The Scottish Ambulance Service (SAS) has introduced mental health clinical advisers to its ambulance control centres (ACCs), in an initiative that is the first of its kind in Scotland.

Mental health practitioners now taking calls in the ACC

Jenifer Stewart standing in front of an ambulance.

We’ve introduced mental health clinical advisers to our ambulance control centres (ACCs), in an initiative that is the first of its kind in Scotland.

As part of the project, the advisers support the ACC by speaking with patients who have dialled 999 for mental health issues, with the aim of ensuring they receive the most appropriate care.

There are currently three mental health clinical advisers trained and actively manning the phones on Friday and Saturday backshift and nightshifts, when the peak number of mental health calls are received. This may be extended to further shifts in the future.

Their role is to provide a call-back to patients, where they assess them prior to an ambulance arriving to ensure the call is correctly triaged, or, if appropriate, refer them to other agencies for follow-up. This way, patients in mental distress will receive the right care, in the right place.

Mental Health Paramedic Shaun Johnson, who is leading on the project, says: “The primary focus of our mental health clinical advisers is to ensure all mental health calls are correctly triaged before admission to A & E, and if there are other, more appropriate care pathways.

“Our clinicians have a mental health background, having worked as paramedics for our mental health cars in Glasgow, Dundee and Inverness. Their roles make a huge difference, not just to the care of our patients, but to assisting and supporting our ambulance crews.”

One of the mental health clinicians is Jenifer Stewart, a paramedic who joined SAS in 2015. She says: “It’s been great to be in the project from the very start, as I first started with the mental health team in 2021, working from the Glasgow mental health car.

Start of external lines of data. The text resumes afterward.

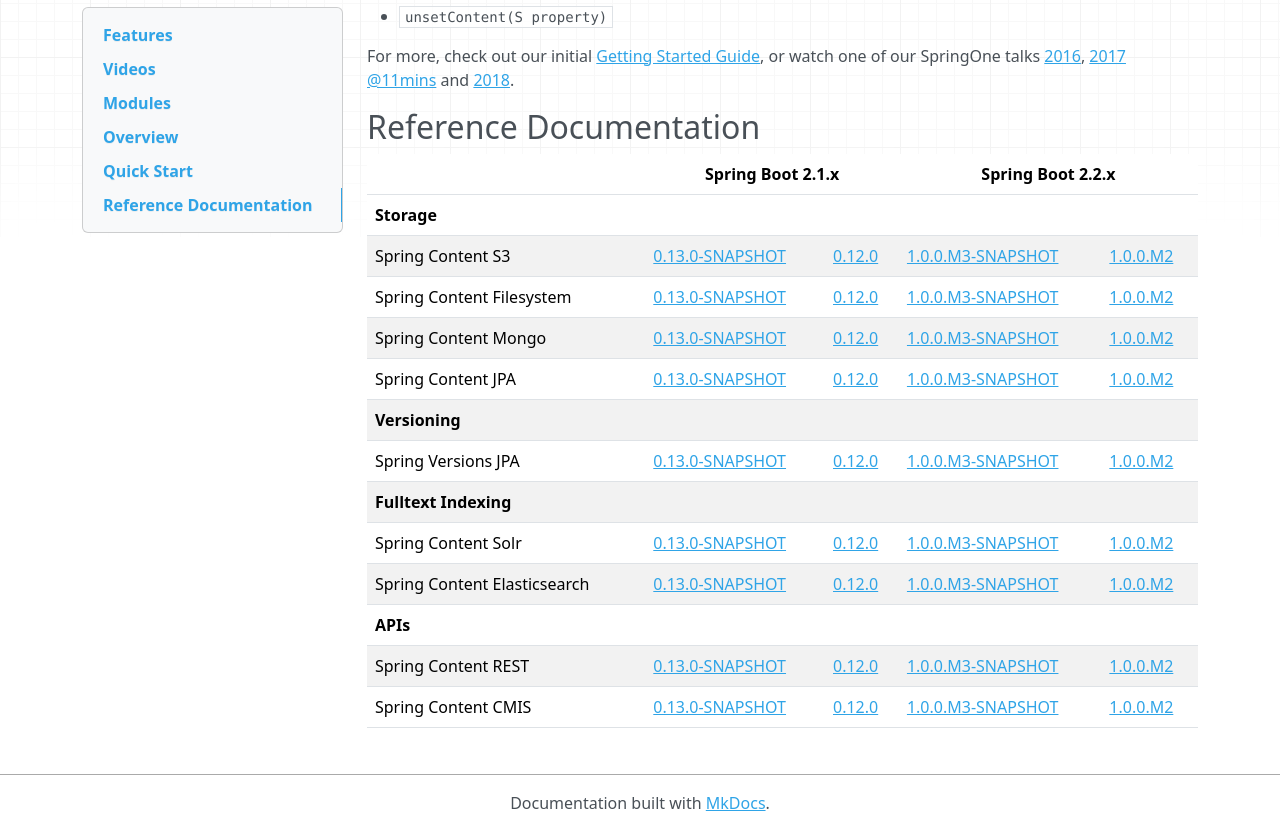
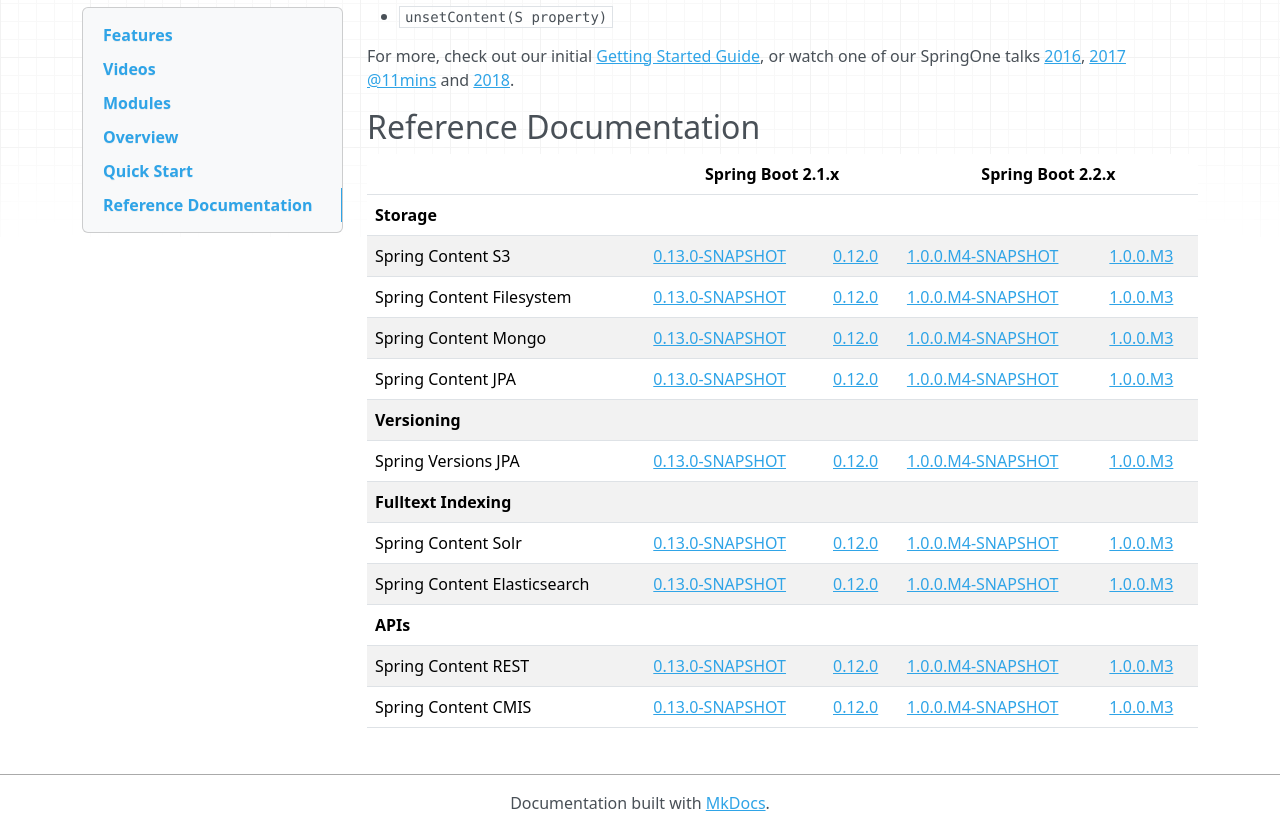
Before and after one commit to paulcwarren/spring-content-docs, an MkDocs documentation site: the page built from docs/index.md, in a window 1280 px wide and 900 px high, scrolled down 2470 px. Shown: the part 69-900 px from the top of the window. Built offline with MkDocs 1.6.1, drawn with Linux system fonts in a browser that asks for light colours; nearby versions of some CDN libraries; old or Windows-style settings are respelled for this version of MkDocs.

```diff
--- a/docs/index.md
+++ b/docs/index.md
@@ -141,29 +141,29 @@ For more, check out our initial [Getting Started Guide](spring-content-fs-docs.m
             <td>Spring Content S3</td>
             <td><a href="refs/snapshot/master/s3-index.html">0.13.0-SNAPSHOT</a></td>
             <td><a href="refs/release/0.12.0/s3-index.html">0.12.0</a></td>
-            <td><a href="refs/snapshot/1.0.x/s3-index.html">1.0.0.M3-SNAPSHOT</a></td>
-            <td><a href="refs/release/1.0.0.M2/s3-index.html">1.0.0.M2</a></td>
+            <td><a href="refs/snapshot/1.0.x/s3-index.html">1.0.0.M4-SNAPSHOT</a></td>
+            <td><a href="refs/release/1.0.0.M3/s3-index.html">1.0.0.M3</a></td>
         </tr>
         <tr>
             <td>Spring Content Filesystem</td>
             <td><a href="refs/snapshot/master/fs-index.html">0.13.0-SNAPSHOT</a></td>
             <td><a href="refs/release/0.12.0/fs-index.html">0.12.0</a></td>
-            <td><a href="refs/snapshot/1.0.x/fs-index.html">1.0.0.M3-SNAPSHOT</a></td>
-            <td><a href="refs/release/1.0.0.M2/fs-index.html">1.0.0.M2</a></td>
+            <td><a href="refs/snapshot/1.0.x/fs-index.html">1.0.0.M4-SNAPSHOT</a></td>
+            <td><a href="refs/release/1.0.0.M3/fs-index.html">1.0.0.M3</a></td>
         </tr>
         <tr>
             <td>Spring Content Mongo</td>
             <td><a href="refs/snapshot/master/mongo-index.html">0.13.0-SNAPSHOT</a></td>
             <td><a href="refs/release/0.12.0/mongo-index.html">0.12.0</a></td>
-            <td><a href="refs/snapshot/1.0.x/mongo-index.html">1.0.0.M3-SNAPSHOT</a></td>
-            <td><a href="refs/release/1.0.0.M2/mongo-index.html">1.0.0.M2</a></td>
+            <td><a href="refs/snapshot/1.0.x/mongo-index.html">1.0.0.M4-SNAPSHOT</a></td>
+            <td><a href="refs/release/1.0.0.M3/mongo-index.html">1.0.0.M3</a></td>
         </tr>
         <tr>
             <td>Spring Content JPA</td>
             <td><a href="refs/snapshot/master/jpa-index.html">0.13.0-SNAPSHOT</a></td>
             <td><a href="refs/release/0.12.0/jpa-index.html">0.12.0</a></td>
-            <td><a href="refs/snapshot/1.0.x/jpa-index.html">1.0.0.M3-SNAPSHOT</a></td>
-            <td><a href="refs/release/1.0.0.M2/jpa-index.html">1.0.0.M2</a></td>
+            <td><a href="refs/snapshot/1.0.x/jpa-index.html">1.0.0.M4-SNAPSHOT</a></td>
+            <td><a href="refs/release/1.0.0.M3/jpa-index.html">1.0.0.M3</a></td>
         </tr>
         <tr>
             <th colspan=5>Versioning</th>
@@ -172,8 +172,8 @@ For more, check out our initial [Getting Started Guide](spring-content-fs-docs.m
             <td>Spring Versions JPA</td>
             <td><a href="refs/snapshot/master/jpaversions-index.html">0.13.0-SNAPSHOT</a></td>
             <td><a href="refs/release/0.12.0/jpaversion-index.html">0.12.0</a></td>
-            <td><a href="refs/snapshot/1.0.x/jpaversions-index.html">1.0.0.M3-SNAPSHOT</a></td>
-            <td><a href="refs/release/1.0.0.M2/jpaversions-index.html">1.0.0.M2</a></td>
+            <td><a href="refs/snapshot/1.0.x/jpaversions-index.html">1.0.0.M4-SNAPSHOT</a></td>
+            <td><a href="refs/release/1.0.0.M3/jpaversions-index.html">1.0.0.M3</a></td>
         </tr>
         <tr>
             <th colspan=5>Fulltext Indexing</th>
@@ -182,15 +182,15 @@ For more, check out our initial [Getting Started Guide](spring-content-fs-docs.m
             <td>Spring Content Solr</td>
             <td><a href="refs/snapshot/master/solr-index.html">0.13.0-SNAPSHOT</a></td>
             <td><a href="refs/release/0.12.0/solr-index.html">0.12.0</a></td>
-            <td><a href="refs/snapshot/1.0.x/solr-index.html">1.0.0.M3-SNAPSHOT</a></td>
-            <td><a href="refs/release/1.0.0.M2/solr-index.html">1.0.0.M2</a></td>
+            <td><a href="refs/snapshot/1.0.x/solr-index.html">1.0.0.M4-SNAPSHOT</a></td>
+            <td><a href="refs/release/1.0.0.M3/solr-index.html">1.0.0.M3</a></td>
         </tr>
         <tr>
             <td>Spring Content Elasticsearch</td>
             <td><a href="refs/snapshot/master/elasticsearch-index.html">0.13.0-SNAPSHOT</a></td>
             <td><a href="refs/release/0.12.0/elasticsearch-index.html">0.12.0</a></td>
-            <td><a href="refs/snapshot/1.0.x/elasticsearch-index.html">1.0.0.M3-SNAPSHOT</a></td>
-            <td><a href="refs/release/1.0.0.M2/elasticsearch-index.html">1.0.0.M2</a></td>
+            <td><a href="refs/snapshot/1.0.x/elasticsearch-index.html">1.0.0.M4-SNAPSHOT</a></td>
+            <td><a href="refs/release/1.0.0.M3/elasticsearch-index.html">1.0.0.M3</a></td>
         </tr>
         <tr>
             <th colspan=5>APIs</th>
@@ -199,15 +199,15 @@ For more, check out our initial [Getting Started Guide](spring-content-fs-docs.m
             <td>Spring Content REST</td>
             <td><a href="refs/snapshot/master/rest-index.html">0.13.0-SNAPSHOT</a></td>
             <td><a href="refs/release/0.12.0/rest-index.html">0.12.0</a></td>
-            <td><a href="refs/snapshot/1.0.x/rest-index.html">1.0.0.M3-SNAPSHOT</a></td>
-            <td><a href="refs/release/1.0.0.M2/rest-index.html">1.0.0.M2</a></td>
+            <td><a href="refs/snapshot/1.0.x/rest-index.html">1.0.0.M4-SNAPSHOT</a></td>
+            <td><a href="refs/release/1.0.0.M3/rest-index.html">1.0.0.M3</a></td>
         </tr>
         <tr>
             <td>Spring Content CMIS</td>
             <td><a href="refs/snapshot/master/cmis-index.html">0.13.0-SNAPSHOT</a></td>
             <td><a href="refs/release/0.12.0/cmis-index.html">0.12.0</a></td>
-            <td><a href="refs/snapshot/1.0.x/cmis-index.html">1.0.0.M3-SNAPSHOT</a></td>
-            <td><a href="refs/release/1.0.0.M2/cmis-index.html">1.0.0.M2</a></td>
+            <td><a href="refs/snapshot/1.0.x/cmis-index.html">1.0.0.M4-SNAPSHOT</a></td>
+            <td><a href="refs/release/1.0.0.M3/cmis-index.html">1.0.0.M3</a></td>
         </tr>
     </tbody>
 </table>
```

After time off to have my baby, I took on the clinical advisor role.

“We are in the control room on a Friday and Saturday, where we pick up the mental health calls, and assess them over the phone, so we can give them the best patient experience. It’s very rewarding, because patients are often in high levels in distress, and we can phone them back quickly, and connect them to the most appropriate care. We’ll assess whether hospital admission is the best option, or if there is another pathway, such as speaking with NHS 24’s mental health wellbeing practitioners, or other services, such as Distress Brief Intervention.”

Another initiative of the Mental Health Team is a collaboration with Samaritans Scotland. The mental health charity has been carrying out training on Listening Skills for staff within the ACCs, and in other parts of the service, to develop skills in active listening, and how to support emotional health. Over 100 staff members over our three ACCs in the North, East and West, have so far received the training.

Clinical Effectiveness Lead for Mental Health, Mary Munro says: “This training has helped provide our staff in the control rooms with valuable skills in supporting people experiencing mental health difficulties via telephone, and we hope from the feedback and suggestions from our staff that we are able to make the next steps in embedding this work for all staff”.

Posted on 02/08/2023